Each entry is to be repeated word for word, and the images are to be dropped.
═════ SUPPLIED RECORDS
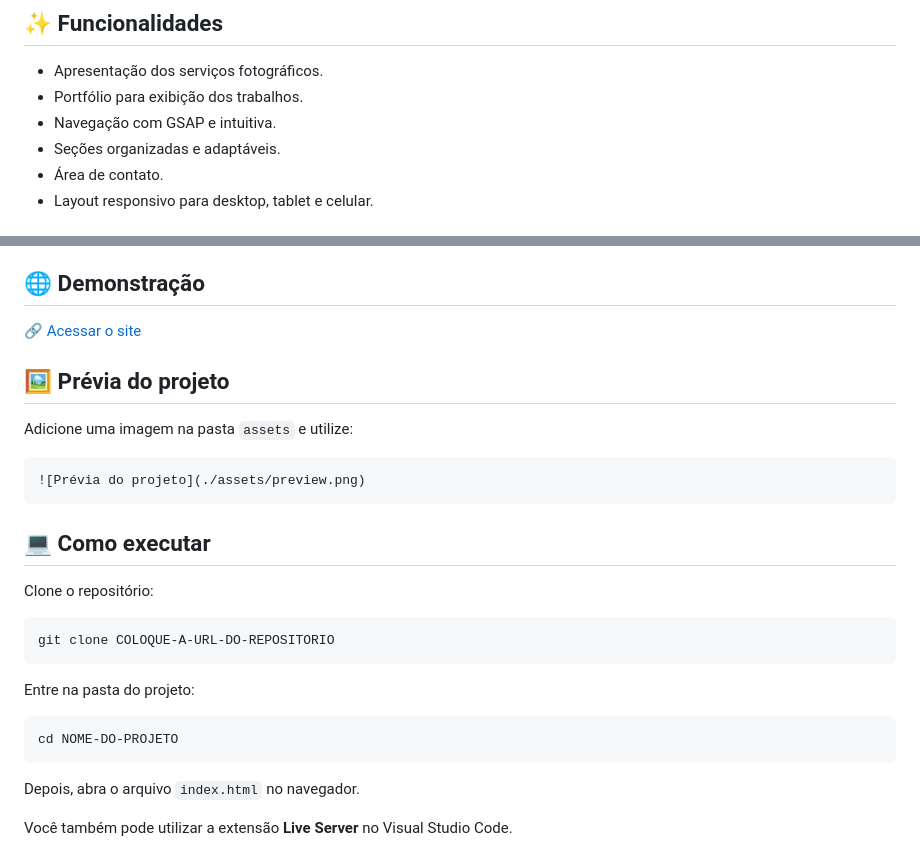
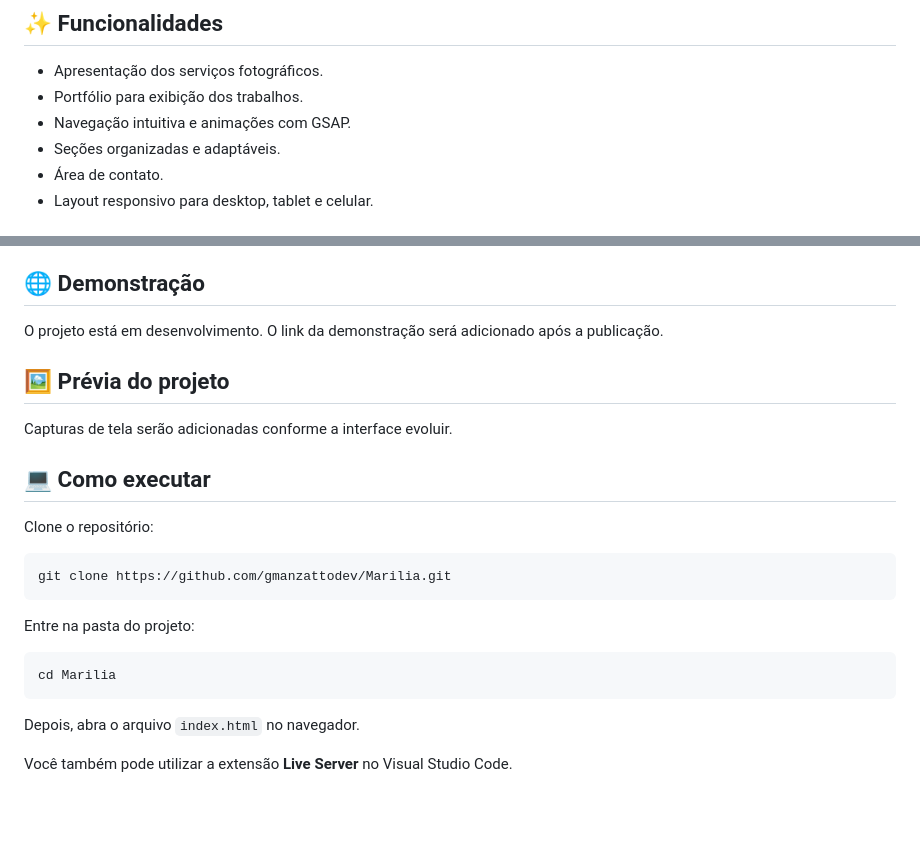
Before and after one commit to gmanzattodev/Marilia, a Markdown page: README.md, 2 parts joined by grey strips. Rendered like a GitHub page; blank space fills up the shorter version.

Commit message:
docs: corrige instruções de execução e remove links provisórios

````diff
--- a/README.md
+++ b/README.md
@@ -26,7 +26,7 @@ Dessa forma, consigo comparar os dois trabalhos e acompanhar claramente minha ev
 
 - Apresentação dos serviços fotográficos.
 - Portfólio para exibição dos trabalhos.
-- Navegação com GSAP e intuitiva.
+- Navegação intuitiva e animações com GSAP.
 - Seções organizadas e adaptáveis.
 - Área de contato.
 - Layout responsivo para desktop, tablet e celular.
@@ -51,28 +51,24 @@ O layout está sendo desenvolvido utilizando:
 
 ## 🌐 Demonstração
 
-🔗 [Acessar o site](COLOQUE-O-LINK-DO-SITE-AQUI)
+O projeto está em desenvolvimento. O link da demonstração será adicionado após a publicação.
 
 ## 🖼️ Prévia do projeto
 
-Adicione uma imagem na pasta `assets` e utilize:
-
-```markdown
-![Prévia do projeto](./assets/preview.png)
-```
+Capturas de tela serão adicionadas conforme a interface evoluir.
 
 ## 💻 Como executar
 
 Clone o repositório:
 
 ```bash
-git clone COLOQUE-A-URL-DO-REPOSITORIO
+git clone https://github.com/gmanzattodev/Marilia.git
 ```
 
 Entre na pasta do projeto:
 
 ```bash
-cd NOME-DO-PROJETO
+cd Marilia
 ```
 
 Depois, abra o arquivo `index.html` no navegador.
````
══════════
▶ [OUTPUT OF THE EXERCISE]:
Before and after one commit to gmanzattodev/Marilia, a Markdown page: README.md, 2 parts joined by grey strips. Rendered like a GitHub page; blank space fills up the shorter version.

Commit message:
docs: corrige instruções de execução e remove links provisórios

````diff
--- a/README.md
+++ b/README.md
@@ -26,7 +26,7 @@ Dessa forma, consigo comparar os dois trabalhos e acompanhar claramente minha ev
 
 - Apresentação dos serviços fotográficos.
 - Portfólio para exibição dos trabalhos.
-- Navegação com GSAP e intuitiva.
+- Navegação intuitiva e animações com GSAP.
 - Seções organizadas e adaptáveis.
 - Área de contato.
 - Layout responsivo para desktop, tablet e celular.
@@ -51,28 +51,24 @@ O layout está sendo desenvolvido utilizando:
 
 ## 🌐 Demonstração
 
-🔗 [Acessar o site](COLOQUE-O-LINK-DO-SITE-AQUI)
+O projeto está em desenvolvimento. O link da demonstração será adicionado após a publicação.
 
 ## 🖼️ Prévia do projeto
 
-Adicione uma imagem na pasta `assets` e utilize:
-
-```markdown
-![Prévia do projeto](./assets/preview.png)
-```
+Capturas de tela serão adicionadas conforme a interface evoluir.
 
 ## 💻 Como executar
 
 Clone o repositório:
 
 ```bash
-git clone COLOQUE-A-URL-DO-REPOSITORIO
+git clone https://github.com/gmanzattodev/Marilia.git
 ```
 
 Entre na pasta do projeto:
 
 ```bash
-cd NOME-DO-PROJETO
+cd Marilia
 ```
 
 Depois, abra o arquivo `index.html` no navegador.
````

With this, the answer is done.